Full Convergence with IFRS in 2018 for Singapore-Listed Companies
The Singapore Accounting Standards Council has reminded Singapore-incorporated companies listed on the Singapore Exchange ("Singapore-listed companies") that a new financial reporting framework identical to the International Financial Reporting Standards ("IFRS") will apply for annual periods beginning on or after 1 January 2018. Other Singapore-incorporated companies can continue to apply the existing financial reporting frameworks, including the Singapore Financial Reporting Standards ("SFRS"), or may elect to apply the new framework.
Retrenchment Notification Mandatory From 1 January 2017
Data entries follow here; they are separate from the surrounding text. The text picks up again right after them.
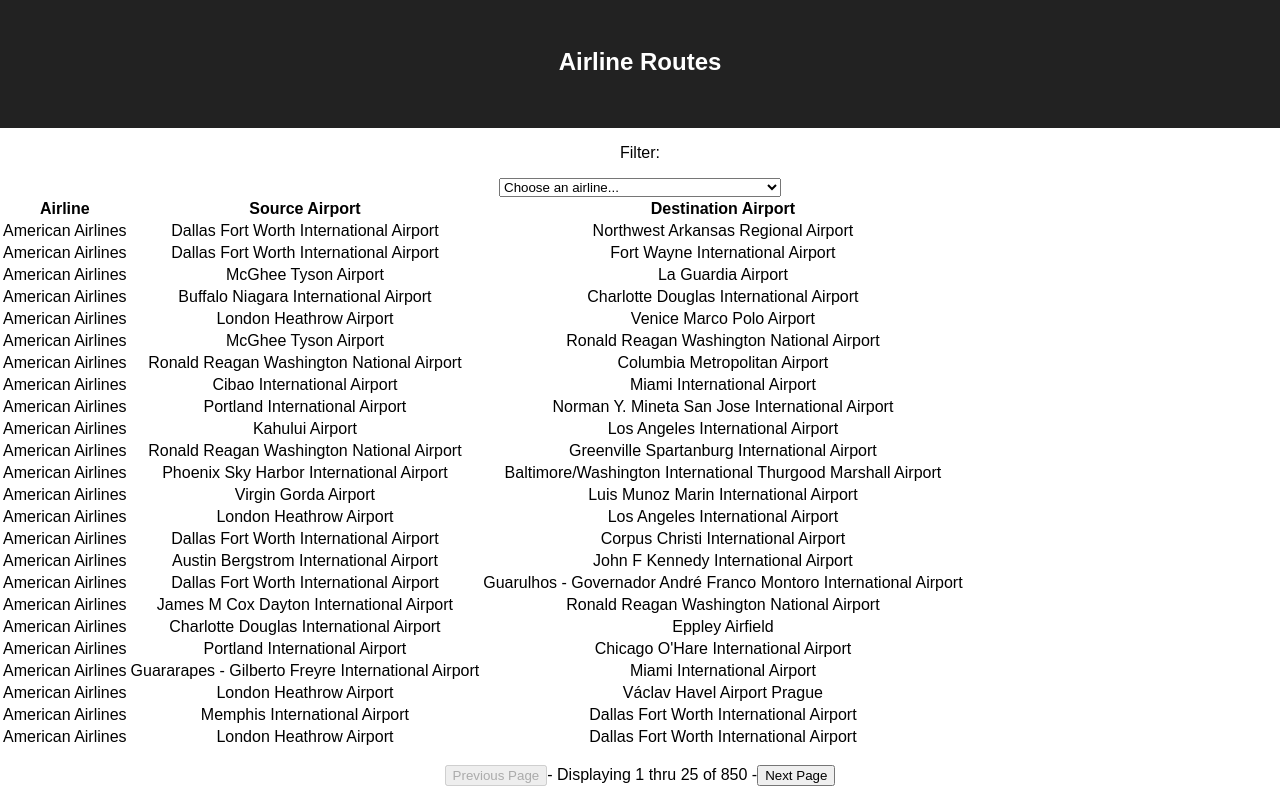
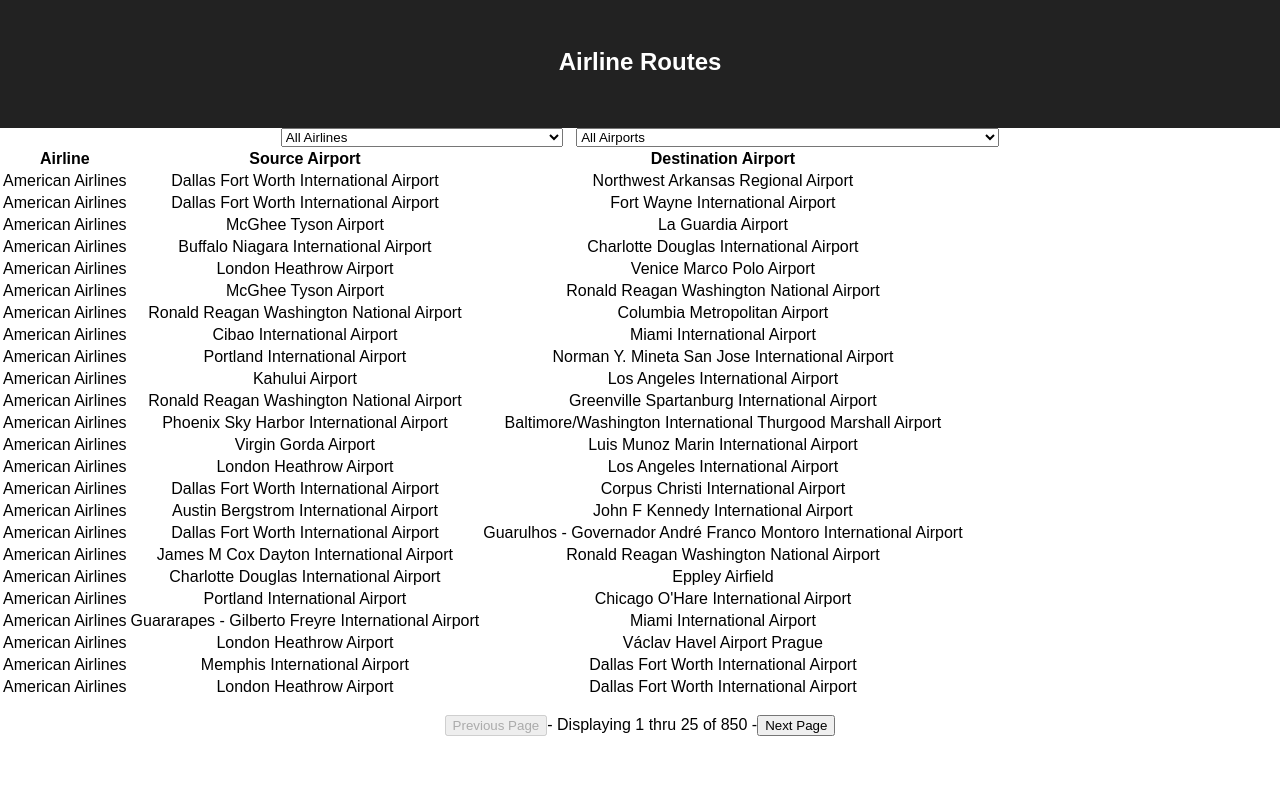
Before and after one commit to asungur/airline_routes_react, a React (Create React App) app: page / in a window 1280 px wide. Built offline with nearby package versions, Linux system fonts and the light colour scheme.

Commit message:
Add filtering by airport and move logic to Select component

```diff
--- a/public/index.html
+++ b/public/index.html
@@ -10,7 +10,7 @@
       content="Web site created using create-react-app"
     />
     <link rel="apple-touch-icon" href="%PUBLIC_URL%/logo192.png" />
-    <title>React App</title>
+    <title>Airline Routes App</title>
   </head>
   <body>
     <noscript>You need to enable JavaScript to run this app.</noscript>
--- a/src/App.js
+++ b/src/App.js
@@ -22,20 +22,36 @@
   };
 
   const [page, setPage] = useState(1);
+  const [airport, setAirport] = useState('all');
+  const [airline, setAirline] = useState('all');
   const [routesToShow, setRoutesToShow] = useState(Data.routes);
   const [paginatedRoutes, setPaginatedRoutes] = useState(routesToShow.slice(0, 24));
 
   const filterAirlines = (event) => {
-    const airlineToFilter = Number(event.target.value);
+    const airlineInput = Number(event.target.value);
+    const airlineToFilter = !airlineInput ? 'all' : airlineInput
+    filterResults(airlineToFilter, airport);
+    setAirline(airlineToFilter);
+  };
+
+  const filterAirports = (event) => {
+    const airportInput = event.target.value;
+    const airportToFilter = !airportInput ? 'all' : airportInput
+    filterResults(airline, airportToFilter);
+    setAirport(airportToFilter);
+  };
+
+  const filterResults = (airlineToFilter, airportToFilter) => {
     let filteredRoutes = Data.routes;
-    if (!airlineToFilter) {
-      setRoutesToShow(filteredRoutes);
-    } else {
-      filteredRoutes = Data.routes.filter(route => route.airline === airlineToFilter);
-      setRoutesToShow(filteredRoutes);
+    if (airlineToFilter !== 'all') {
+      filteredRoutes = filteredRoutes.filter(route => route.airline === airlineToFilter);
     }
+    if (airportToFilter !== 'all') {
+      filteredRoutes = filteredRoutes.filter(route => route.src === airportToFilter || route.dest === airportToFilter);
+    }
+    setRoutesToShow(filteredRoutes);
     paginateRoutes(page, filteredRoutes);
-  };
+  }
 
   const processPageChange = (action) => {
     let newPage = page;
@@ -61,8 +77,10 @@
       </header>
       <section>
         <RouteFilter
-          handleFilter={filterAirlines}
+          handleAirlineFilter={filterAirlines}
+          handleAirportFilter={filterAirports}
           airlines={Data.airlines}
+          airports={Data.airports}
         />
       </section>
       <section>
--- a/src/components/RouteFilter.js
+++ b/src/components/RouteFilter.js
@@ -1,16 +1,34 @@
 import React from 'react';
 
-const RouteFilter = ({ handleFilter, airlines }) => (
+const Select = ({ options, valueKey, titleKey, allTitle, value, onSelect }) => (
+  <select onChange={onSelect}>
+    <option value={value}>{allTitle}</option>
+    {
+      options.map(option => (
+        <option key={option[valueKey]} value={option[valueKey]}>{option[titleKey]}</option>
+      ))
+    }
+  </select>
+)
+
+const RouteFilter = ({ handleAirlineFilter, handleAirportFilter, airlines, airports }) => (
   <div>
-    <p>Filter:</p>
-    <select onChange={handleFilter}>
-      <option value="">Choose an airline...</option>
-      {
-        airlines.map(airline => (
-          <option key={airline.id} value={airline.id}>{airline.name}</option>
-        ))
-      }
-    </select>
+    <Select
+      options={airlines}
+      valueKey="id"
+      titleKey="name"
+      allTitle="All Airlines"
+      value=""
+      onSelect={handleAirlineFilter}
+    />
+    <Select
+      options={airports}
+      valueKey="code"
+      titleKey="name"
+      allTitle="All Airports"
+      value=""
+      onSelect={handleAirportFilter}
+    />
   </div>
 )
 
```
On 25 November 2016, the Ministry of Manpower ("MOM") and its tripartite partners - the National Trade Union Congress and the Singapore National Employers Federation - issued an advisory stating that, with effect from 1 January 2017, it is a mandatory requirement for businesses to notify the MOM of their redundancy exercises, and the failure to do so is an offence. This Client Update provides an overview of this new mandatory notification regime and also discusses the current position on the payment of retrenchment benefits in Singapore.
Uber Drivers and the Gig Economy – Determining the Employment Status of Workers
In a recent landmark decision, the UK Employment Tribunal held that Uber drivers are deemed to be workers with certain employee rights, rather than being self-employed. This decision is a potential game-changer with far-reaching consequences not just for Uber drivers in different countries, but also for the many "Uber" - like companies operating on-demand technology platforms. This Client Update takes a look at this UK decision, and its potential effects in Singapore and beyond.